(DATA SUPPLIED begins)

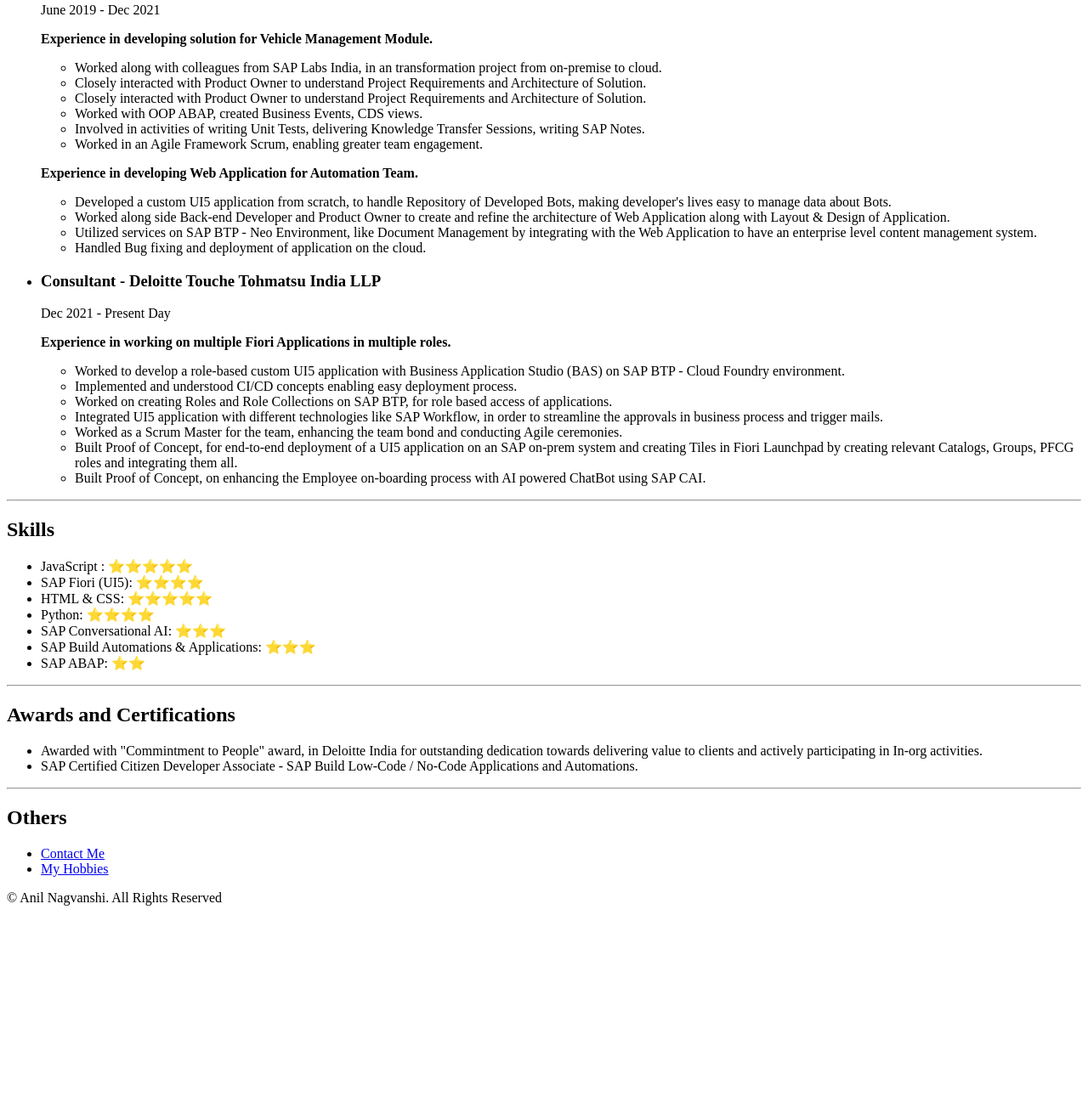
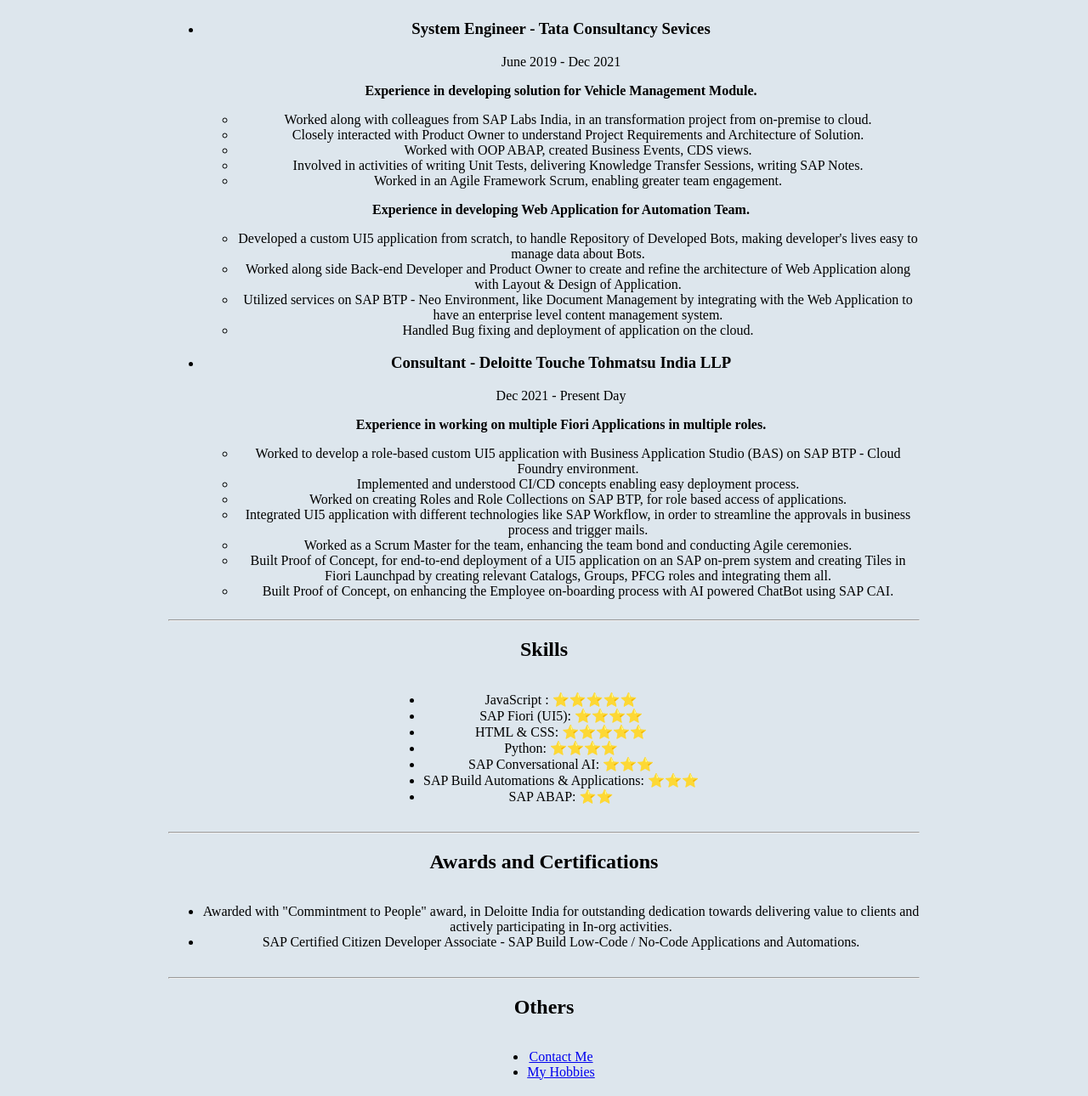
Before and after one commit to Kakashi27/Kakashi27, a plain HTML site: page index.html in a window 1280 px wide. Shown: the part 838-2128 px from the top of the page at 85% size. Before the commit the page ends 1920 px from the top, so only its background shows below. Drawn offline with Linux system fonts and the light colour scheme.

Commit message:
css styles added

```diff
--- a/index.html
+++ b/index.html
@@ -5,9 +5,12 @@
     <meta charset="UTF-8" />
     <meta name="viewport" content="width=device-width, initial-scale=1.0" />
     <title>My Resume</title>
+    <link rel="stylesheet" href="./style.css">
+    </link>
 </head>
 
 <body>
+    <div id="content">
     <h1>Anil Nagvanshi</h1>
     <img src="./Profile/WhatsApp Image 2023-02-26 at 14.01.09.jpg" alt="Profile Picture" height="250" />
     <h2>Summary</h2>
@@ -21,6 +24,7 @@
     </p>
     <hr />
     <h2>Education</h2>
+    <div class="list">
         <ul>
             <li>
                 <p>
@@ -50,8 +54,10 @@
                 </p>
             </li>
         </ul>
+    </div>
     <hr />
     <h2>Work Experience</h2>
+    <div class="list">
         <ul>
             <li>
                 <h3>
@@ -64,12 +70,9 @@
                     <b>Experience in developing solution for Vehicle Management Module.</b>
                 <ul>
                     <li>
-                    Worked along with colleagues from SAP Labs India, in an transformation project from on-premise to
+                        Worked along with colleagues from SAP Labs India, in an transformation project from on-premise
+                        to
                         cloud.
-                </li>
-                <li>
-                    Closely interacted with Product Owner to understand Project Requirements and Architecture of
-                    Solution.
                     </li>
                     <li>
                         Closely interacted with Product Owner to understand Project Requirements and Architecture of
@@ -79,7 +82,8 @@
                         Worked with OOP ABAP, created Business Events, CDS views.
                     </li>
                     <li>
-                    Involved in activities of writing Unit Tests, delivering Knowledge Transfer Sessions, writing SAP
+                        Involved in activities of writing Unit Tests, delivering Knowledge Transfer Sessions, writing
+                        SAP
                         Notes.
                     </li>
                     <li>
@@ -153,11 +157,13 @@
                 </p>
             </li>
         </ul>
+    </div>
     <hr />
     <h2>
         Skills
     </h2>
     <p>
+    <div class="list">
         <ul>
             <li>
                 JavaScript : ⭐️⭐️⭐️⭐️⭐️
@@ -181,25 +187,31 @@
                 SAP ABAP: ⭐️⭐️
             </li>
         </ul>
+    </div>
     </p>
     <hr />
     <h2>
         Awards and Certifications
     </h2>
     <p>
+    <div class="list">
         <ul>
             <li>
-                Awarded with "Commintment to People" award, in Deloitte India for outstanding dedication towards delivering value to clients and actively participating in In-org activities.
+                Awarded with "Commintment to People" award, in Deloitte India for outstanding dedication towards
+                delivering
+                value to clients and actively participating in In-org activities.
             </li>
             <li>
                 SAP Certified Citizen Developer Associate - SAP Build Low-Code / No-Code Applications and Automations.
             </li>
         </ul>
+    </div>
     </p>
     <hr />
     <h2>
         Others
     </h2>
+    <div class="list">
         <ul>
             <li>
                 <a href="./public/Contactme.html">Contact Me</a>
@@ -208,11 +220,13 @@
                 <a href="./public/hobbies.html">My Hobbies</a>
             </li>
         </ul>
+    </div>
     <footer>
         <p>
             © Anil Nagvanshi. All Rights Reserved
         </p>
     </footer>
+</div>
 </body>
 
 </html>
--- /dev/null
+++ b/style.css
@@ -0,0 +1,14 @@
+body {
+    background-color: #DDE6ED;
+}
+.list {
+    text-align: left;
+    display: inline-block;
+}
+#content {
+    margin-left: 15%;
+    margin-right: 15%;
+}
+* {
+    text-align: center;
+}
```
Lines whose indentation alone changed are shown as unchanged.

(DATA SUPPLIED ends)

WHAT IS EXPECTED: Would you write out each record above exactly, with no images?

EXERCISE OUTPUT:
Before and after one commit to Kakashi27/Kakashi27, a plain HTML site: page index.html in a window 1280 px wide. Shown: the part 838-2128 px from the top of the page at 85% size. Before the commit the page ends 1920 px from the top, so only its background shows below. Drawn offline with Linux system fonts and the light colour scheme.

Commit message:
css styles added

```diff
--- a/index.html
+++ b/index.html
@@ -5,9 +5,12 @@
     <meta charset="UTF-8" />
     <meta name="viewport" content="width=device-width, initial-scale=1.0" />
     <title>My Resume</title>
+    <link rel="stylesheet" href="./style.css">
+    </link>
 </head>
 
 <body>
+    <div id="content">
     <h1>Anil Nagvanshi</h1>
     <img src="./Profile/WhatsApp Image 2023-02-26 at 14.01.09.jpg" alt="Profile Picture" height="250" />
     <h2>Summary</h2>
@@ -21,6 +24,7 @@
     </p>
     <hr />
     <h2>Education</h2>
+    <div class="list">
         <ul>
             <li>
                 <p>
@@ -50,8 +54,10 @@
                 </p>
             </li>
         </ul>
+    </div>
     <hr />
     <h2>Work Experience</h2>
+    <div class="list">
         <ul>
             <li>
                 <h3>
@@ -64,12 +70,9 @@
                     <b>Experience in developing solution for Vehicle Management Module.</b>
                 <ul>
                     <li>
-                    Worked along with colleagues from SAP Labs India, in an transformation project from on-premise to
+                        Worked along with colleagues from SAP Labs India, in an transformation project from on-premise
+                        to
                         cloud.
-                </li>
-                <li>
-                    Closely interacted with Product Owner to understand Project Requirements and Architecture of
-                    Solution.
                     </li>
                     <li>
                         Closely interacted with Product Owner to understand Project Requirements and Architecture of
@@ -79,7 +82,8 @@
                         Worked with OOP ABAP, created Business Events, CDS views.
                     </li>
                     <li>
-                    Involved in activities of writing Unit Tests, delivering Knowledge Transfer Sessions, writing SAP
+                        Involved in activities of writing Unit Tests, delivering Knowledge Transfer Sessions, writing
+                        SAP
                         Notes.
                     </li>
                     <li>
@@ -153,11 +157,13 @@
                 </p>
             </li>
         </ul>
+    </div>
     <hr />
     <h2>
         Skills
     </h2>
     <p>
+    <div class="list">
         <ul>
             <li>
                 JavaScript : ⭐️⭐️⭐️⭐️⭐️
@@ -181,25 +187,31 @@
                 SAP ABAP: ⭐️⭐️
             </li>
         </ul>
+    </div>
     </p>
     <hr />
     <h2>
         Awards and Certifications
     </h2>
     <p>
+    <div class="list">
         <ul>
             <li>
-                Awarded with "Commintment to People" award, in Deloitte India for outstanding dedication towards delivering value to clients and actively participating in In-org activities.
+                Awarded with "Commintment to People" award, in Deloitte India for outstanding dedication towards
+                delivering
+                value to clients and actively participating in In-org activities.
             </li>
             <li>
                 SAP Certified Citizen Developer Associate - SAP Build Low-Code / No-Code Applications and Automations.
             </li>
         </ul>
+    </div>
     </p>
     <hr />
     <h2>
         Others
     </h2>
+    <div class="list">
         <ul>
             <li>
                 <a href="./public/Contactme.html">Contact Me</a>
@@ -208,11 +220,13 @@
                 <a href="./public/hobbies.html">My Hobbies</a>
             </li>
         </ul>
+    </div>
     <footer>
         <p>
             © Anil Nagvanshi. All Rights Reserved
         </p>
     </footer>
+</div>
 </body>
 
 </html>
--- /dev/null
+++ b/style.css
@@ -0,0 +1,14 @@
+body {
+    background-color: #DDE6ED;
+}
+.list {
+    text-align: left;
+    display: inline-block;
+}
+#content {
+    margin-left: 15%;
+    margin-right: 15%;
+}
+* {
+    text-align: center;
+}
```
Lines whose indentation alone changed are shown as unchanged.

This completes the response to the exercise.